__DATA SHOWN__
##############################

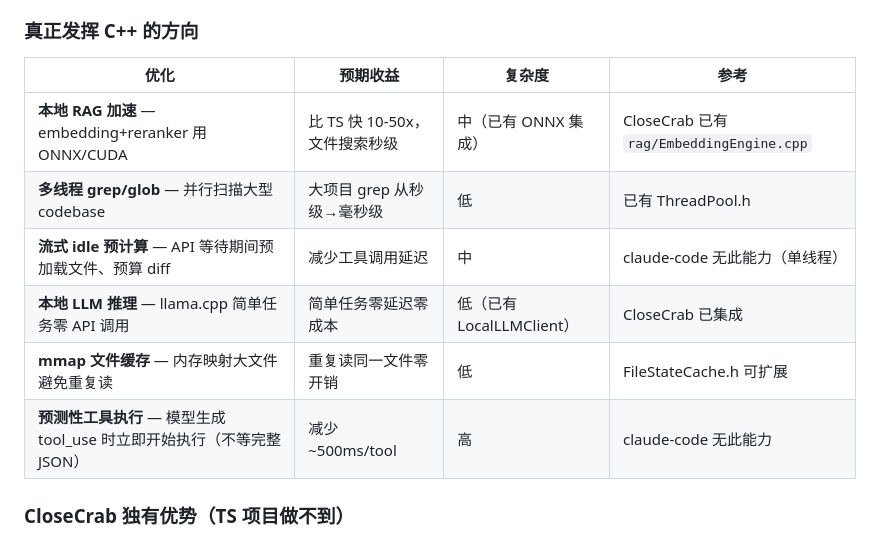
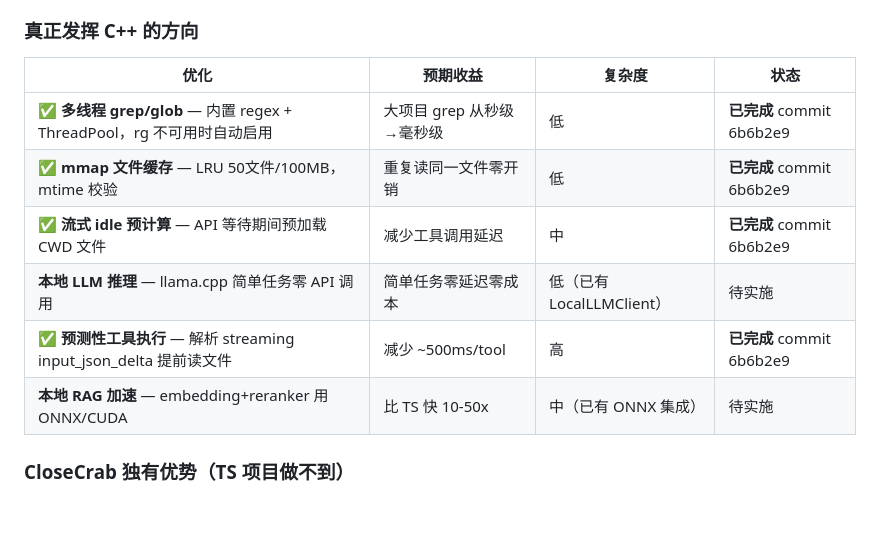
Before and after one commit to Blitzball996/CloseCrab-Unified, a Markdown page: docs/subagent-timeout-fix-plan.md, the part around the change. Rendered like a GitHub page; blank space fills up the shorter version.

Commit message:
docs: mark completed Phase 2 optimizations

```diff
--- a/docs/subagent-timeout-fix-plan.md
+++ b/docs/subagent-timeout-fix-plan.md
@@ -150,14 +150,14 @@ CloseCrab 是 C++ 多线程但目前性能优势未体现，原因：
 
 ### 真正发挥 C++ 的方向
 
-| 优化 | 预期收益 | 复杂度 | 参考 |
+| 优化 | 预期收益 | 复杂度 | 状态 |
 |------|---------|--------|------|
-| **本地 RAG 加速** — embedding+reranker 用 ONNX/CUDA | 比 TS 快 10-50x，文件搜索秒级 | 中（已有 ONNX 集成） | CloseCrab 已有 `rag/EmbeddingEngine.cpp` |
-| **多线程 grep/glob** — 并行扫描大型 codebase | 大项目 grep 从秒级→毫秒级 | 低 | 已有 ThreadPool.h |
-| **流式 idle 预计算** — API 等待期间预加载文件、预算 diff | 减少工具调用延迟 | 中 | claude-code 无此能力（单线程） |
-| **本地 LLM 推理** — llama.cpp 简单任务零 API 调用 | 简单任务零延迟零成本 | 低（已有 LocalLLMClient） | CloseCrab 已集成 |
-| **mmap 文件缓存** — 内存映射大文件避免重复读 | 重复读同一文件零开销 | 低 | FileStateCache.h 可扩展 |
-| **预测性工具执行** — 模型生成 tool_use 时立即开始执行（不等完整 JSON） | 减少 ~500ms/tool | 高 | claude-code 无此能力 |
+| ✅ **多线程 grep/glob** — 内置 regex + ThreadPool，rg 不可用时自动启用 | 大项目 grep 从秒级→毫秒级 | 低 | **已完成** commit 6b6b2e9 |
+| ✅ **mmap 文件缓存** — LRU 50文件/100MB，mtime 校验 | 重复读同一文件零开销 | 低 | **已完成** commit 6b6b2e9 |
+| ✅ **流式 idle 预计算** — API 等待期间预加载 CWD 文件 | 减少工具调用延迟 | 中 | **已完成** commit 6b6b2e9 |
+| **本地 LLM 推理** — llama.cpp 简单任务零 API 调用 | 简单任务零延迟零成本 | 低（已有 LocalLLMClient） | 待实施 |
+| ✅ **预测性工具执行** — 解析 streaming input_json_delta 提前读文件 | 减少 ~500ms/tool | 高 | **已完成** commit 6b6b2e9 |
+| **本地 RAG 加速** — embedding+reranker 用 ONNX/CUDA | 比 TS 快 10-50x | 中（已有 ONNX 集成） | 待实施 |
 
 ### CloseCrab 独有优势（TS 项目做不到）
 
```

##############################

__TASK TO COMPLETE__
Give back the material above exactly as it appears, minus any picture.

__TASK ANSWER__
Before and after one commit to Blitzball996/CloseCrab-Unified, a Markdown page: docs/subagent-timeout-fix-plan.md, the part around the change. Rendered like a GitHub page; blank space fills up the shorter version.

Commit message:
docs: mark completed Phase 2 optimizations

```diff
--- a/docs/subagent-timeout-fix-plan.md
+++ b/docs/subagent-timeout-fix-plan.md
@@ -150,14 +150,14 @@ CloseCrab 是 C++ 多线程但目前性能优势未体现，原因：
 
 ### 真正发挥 C++ 的方向
 
-| 优化 | 预期收益 | 复杂度 | 参考 |
+| 优化 | 预期收益 | 复杂度 | 状态 |
 |------|---------|--------|------|
-| **本地 RAG 加速** — embedding+reranker 用 ONNX/CUDA | 比 TS 快 10-50x，文件搜索秒级 | 中（已有 ONNX 集成） | CloseCrab 已有 `rag/EmbeddingEngine.cpp` |
-| **多线程 grep/glob** — 并行扫描大型 codebase | 大项目 grep 从秒级→毫秒级 | 低 | 已有 ThreadPool.h |
-| **流式 idle 预计算** — API 等待期间预加载文件、预算 diff | 减少工具调用延迟 | 中 | claude-code 无此能力（单线程） |
-| **本地 LLM 推理** — llama.cpp 简单任务零 API 调用 | 简单任务零延迟零成本 | 低（已有 LocalLLMClient） | CloseCrab 已集成 |
-| **mmap 文件缓存** — 内存映射大文件避免重复读 | 重复读同一文件零开销 | 低 | FileStateCache.h 可扩展 |
-| **预测性工具执行** — 模型生成 tool_use 时立即开始执行（不等完整 JSON） | 减少 ~500ms/tool | 高 | claude-code 无此能力 |
+| ✅ **多线程 grep/glob** — 内置 regex + ThreadPool，rg 不可用时自动启用 | 大项目 grep 从秒级→毫秒级 | 低 | **已完成** commit 6b6b2e9 |
+| ✅ **mmap 文件缓存** — LRU 50文件/100MB，mtime 校验 | 重复读同一文件零开销 | 低 | **已完成** commit 6b6b2e9 |
+| ✅ **流式 idle 预计算** — API 等待期间预加载 CWD 文件 | 减少工具调用延迟 | 中 | **已完成** commit 6b6b2e9 |
+| **本地 LLM 推理** — llama.cpp 简单任务零 API 调用 | 简单任务零延迟零成本 | 低（已有 LocalLLMClient） | 待实施 |
+| ✅ **预测性工具执行** — 解析 streaming input_json_delta 提前读文件 | 减少 ~500ms/tool | 高 | **已完成** commit 6b6b2e9 |
+| **本地 RAG 加速** — embedding+reranker 用 ONNX/CUDA | 比 TS 快 10-50x | 中（已有 ONNX 集成） | 待实施 |
 
 ### CloseCrab 独有优势（TS 项目做不到）
 
```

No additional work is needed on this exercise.